Task instructions »
Copy out all the lines in the records that include the word "addaction".

Provided entries »
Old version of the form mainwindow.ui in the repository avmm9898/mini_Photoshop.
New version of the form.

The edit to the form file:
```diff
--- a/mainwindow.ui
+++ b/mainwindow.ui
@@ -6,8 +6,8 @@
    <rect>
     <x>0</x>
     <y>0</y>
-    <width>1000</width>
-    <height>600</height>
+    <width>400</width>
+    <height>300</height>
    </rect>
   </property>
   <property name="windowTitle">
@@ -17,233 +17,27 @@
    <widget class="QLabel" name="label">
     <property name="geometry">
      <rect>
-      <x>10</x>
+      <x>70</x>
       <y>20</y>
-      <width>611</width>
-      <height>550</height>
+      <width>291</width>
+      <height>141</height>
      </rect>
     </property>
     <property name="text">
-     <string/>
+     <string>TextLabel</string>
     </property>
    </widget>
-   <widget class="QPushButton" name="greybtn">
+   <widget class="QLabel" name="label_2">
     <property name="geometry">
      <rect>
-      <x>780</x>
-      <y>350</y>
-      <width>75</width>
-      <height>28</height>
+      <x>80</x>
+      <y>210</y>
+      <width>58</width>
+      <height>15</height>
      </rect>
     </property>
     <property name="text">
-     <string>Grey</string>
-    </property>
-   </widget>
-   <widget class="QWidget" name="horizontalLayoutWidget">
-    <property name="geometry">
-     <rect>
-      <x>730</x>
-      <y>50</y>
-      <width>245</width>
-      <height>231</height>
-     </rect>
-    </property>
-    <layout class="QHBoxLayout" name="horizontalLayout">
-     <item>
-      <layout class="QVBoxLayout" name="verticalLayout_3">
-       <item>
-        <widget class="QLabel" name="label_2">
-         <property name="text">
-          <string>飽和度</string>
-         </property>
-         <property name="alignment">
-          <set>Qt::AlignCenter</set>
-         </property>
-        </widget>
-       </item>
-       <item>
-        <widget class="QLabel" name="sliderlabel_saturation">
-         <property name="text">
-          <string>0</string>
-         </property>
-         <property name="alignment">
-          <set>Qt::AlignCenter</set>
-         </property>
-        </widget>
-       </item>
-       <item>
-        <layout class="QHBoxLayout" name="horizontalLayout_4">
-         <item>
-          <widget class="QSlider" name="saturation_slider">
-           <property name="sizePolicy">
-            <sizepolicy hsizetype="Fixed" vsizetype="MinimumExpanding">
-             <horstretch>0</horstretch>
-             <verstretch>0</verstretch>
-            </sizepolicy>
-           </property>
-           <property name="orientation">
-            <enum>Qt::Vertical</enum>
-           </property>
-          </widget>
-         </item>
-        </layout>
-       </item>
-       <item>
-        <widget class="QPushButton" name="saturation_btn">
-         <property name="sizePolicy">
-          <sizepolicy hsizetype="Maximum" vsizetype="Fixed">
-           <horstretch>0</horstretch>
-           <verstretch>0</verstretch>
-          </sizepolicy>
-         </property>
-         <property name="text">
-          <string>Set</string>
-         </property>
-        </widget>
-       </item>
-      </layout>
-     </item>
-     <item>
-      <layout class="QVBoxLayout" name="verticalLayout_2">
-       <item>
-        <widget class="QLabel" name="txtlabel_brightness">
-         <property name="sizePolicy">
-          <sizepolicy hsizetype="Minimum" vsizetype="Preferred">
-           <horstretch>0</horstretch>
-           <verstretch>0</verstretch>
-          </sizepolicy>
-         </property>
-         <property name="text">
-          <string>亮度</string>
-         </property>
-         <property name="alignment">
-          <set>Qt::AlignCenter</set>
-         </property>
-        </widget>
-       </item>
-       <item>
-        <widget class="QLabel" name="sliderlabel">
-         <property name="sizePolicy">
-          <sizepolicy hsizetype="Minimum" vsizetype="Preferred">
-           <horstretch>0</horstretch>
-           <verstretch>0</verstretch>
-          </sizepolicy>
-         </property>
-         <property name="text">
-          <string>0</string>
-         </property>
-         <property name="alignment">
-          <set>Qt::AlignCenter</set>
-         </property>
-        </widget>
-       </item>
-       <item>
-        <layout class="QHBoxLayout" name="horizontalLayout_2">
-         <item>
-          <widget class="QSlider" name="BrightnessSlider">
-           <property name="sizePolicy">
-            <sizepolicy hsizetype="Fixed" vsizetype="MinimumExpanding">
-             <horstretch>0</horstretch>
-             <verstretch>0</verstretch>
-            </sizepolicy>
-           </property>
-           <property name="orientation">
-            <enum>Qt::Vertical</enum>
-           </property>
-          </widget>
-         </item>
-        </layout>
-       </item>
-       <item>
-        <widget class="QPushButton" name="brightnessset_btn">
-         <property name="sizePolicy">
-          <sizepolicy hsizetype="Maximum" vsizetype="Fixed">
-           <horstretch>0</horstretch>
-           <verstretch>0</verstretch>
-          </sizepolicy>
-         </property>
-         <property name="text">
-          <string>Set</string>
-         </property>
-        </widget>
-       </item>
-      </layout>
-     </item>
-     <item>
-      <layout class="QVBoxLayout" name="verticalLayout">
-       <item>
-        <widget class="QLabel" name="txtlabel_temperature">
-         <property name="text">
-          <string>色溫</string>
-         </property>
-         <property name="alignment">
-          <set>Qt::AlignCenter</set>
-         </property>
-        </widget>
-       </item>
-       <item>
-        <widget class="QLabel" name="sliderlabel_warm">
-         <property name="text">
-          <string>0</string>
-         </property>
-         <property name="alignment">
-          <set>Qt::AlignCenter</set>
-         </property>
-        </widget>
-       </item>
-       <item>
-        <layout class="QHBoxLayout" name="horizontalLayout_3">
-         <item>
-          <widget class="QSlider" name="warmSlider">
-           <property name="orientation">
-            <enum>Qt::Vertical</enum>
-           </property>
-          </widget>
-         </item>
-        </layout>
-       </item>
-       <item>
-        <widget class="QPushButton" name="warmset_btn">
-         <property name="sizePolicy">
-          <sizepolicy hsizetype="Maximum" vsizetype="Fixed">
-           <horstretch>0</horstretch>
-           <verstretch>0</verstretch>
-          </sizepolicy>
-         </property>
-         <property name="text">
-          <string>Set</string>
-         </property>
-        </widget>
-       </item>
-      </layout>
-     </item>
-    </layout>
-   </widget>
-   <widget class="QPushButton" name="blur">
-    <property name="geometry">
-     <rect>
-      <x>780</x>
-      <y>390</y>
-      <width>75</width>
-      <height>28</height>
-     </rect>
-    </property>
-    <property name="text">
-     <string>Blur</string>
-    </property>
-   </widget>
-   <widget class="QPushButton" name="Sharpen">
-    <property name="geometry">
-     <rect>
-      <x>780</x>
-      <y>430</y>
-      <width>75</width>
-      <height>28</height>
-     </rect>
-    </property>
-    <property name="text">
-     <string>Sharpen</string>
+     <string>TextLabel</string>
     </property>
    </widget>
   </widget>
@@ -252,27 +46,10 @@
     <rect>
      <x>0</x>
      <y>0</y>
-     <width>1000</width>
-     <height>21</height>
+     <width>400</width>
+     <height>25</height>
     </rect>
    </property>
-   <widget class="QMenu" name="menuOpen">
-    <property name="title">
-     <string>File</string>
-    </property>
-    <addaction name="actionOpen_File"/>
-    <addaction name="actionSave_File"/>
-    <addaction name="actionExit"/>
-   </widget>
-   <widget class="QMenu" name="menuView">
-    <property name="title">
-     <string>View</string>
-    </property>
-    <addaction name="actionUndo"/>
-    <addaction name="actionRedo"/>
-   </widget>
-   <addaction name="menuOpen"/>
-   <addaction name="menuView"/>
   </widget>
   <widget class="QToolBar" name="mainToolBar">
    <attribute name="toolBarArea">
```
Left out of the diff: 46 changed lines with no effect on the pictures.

* * *

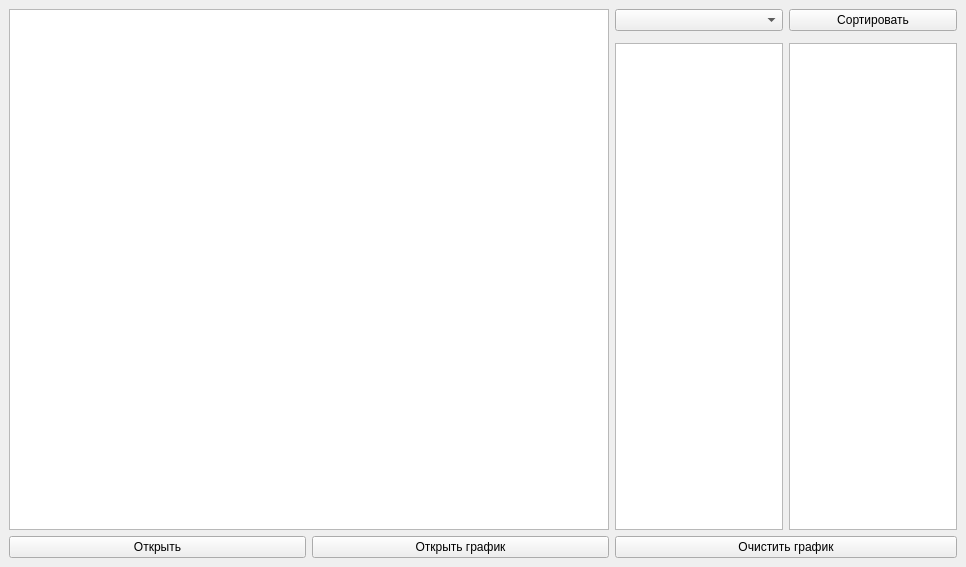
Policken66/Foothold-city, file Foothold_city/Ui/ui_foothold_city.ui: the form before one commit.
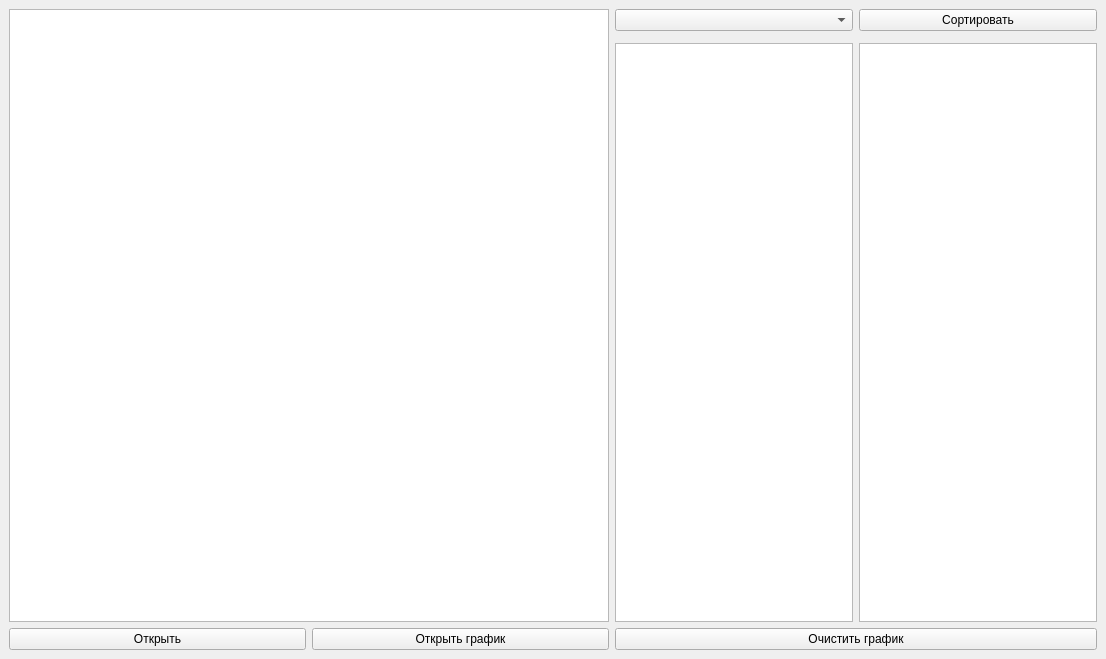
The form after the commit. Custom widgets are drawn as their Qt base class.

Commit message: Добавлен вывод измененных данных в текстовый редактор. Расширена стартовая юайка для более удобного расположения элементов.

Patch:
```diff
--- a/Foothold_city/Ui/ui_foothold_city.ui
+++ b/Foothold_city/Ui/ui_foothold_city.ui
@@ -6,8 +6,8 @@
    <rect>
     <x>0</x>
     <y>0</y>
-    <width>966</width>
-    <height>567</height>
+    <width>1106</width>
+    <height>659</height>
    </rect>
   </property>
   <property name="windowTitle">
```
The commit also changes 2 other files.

Output below »
-    <addaction name="actionOpen_File"/>
-    <addaction name="actionSave_File"/>
-    <addaction name="actionExit"/>
-    <addaction name="actionUndo"/>
-    <addaction name="actionRedo"/>
-   <addaction name="menuOpen"/>
-   <addaction name="menuView"/>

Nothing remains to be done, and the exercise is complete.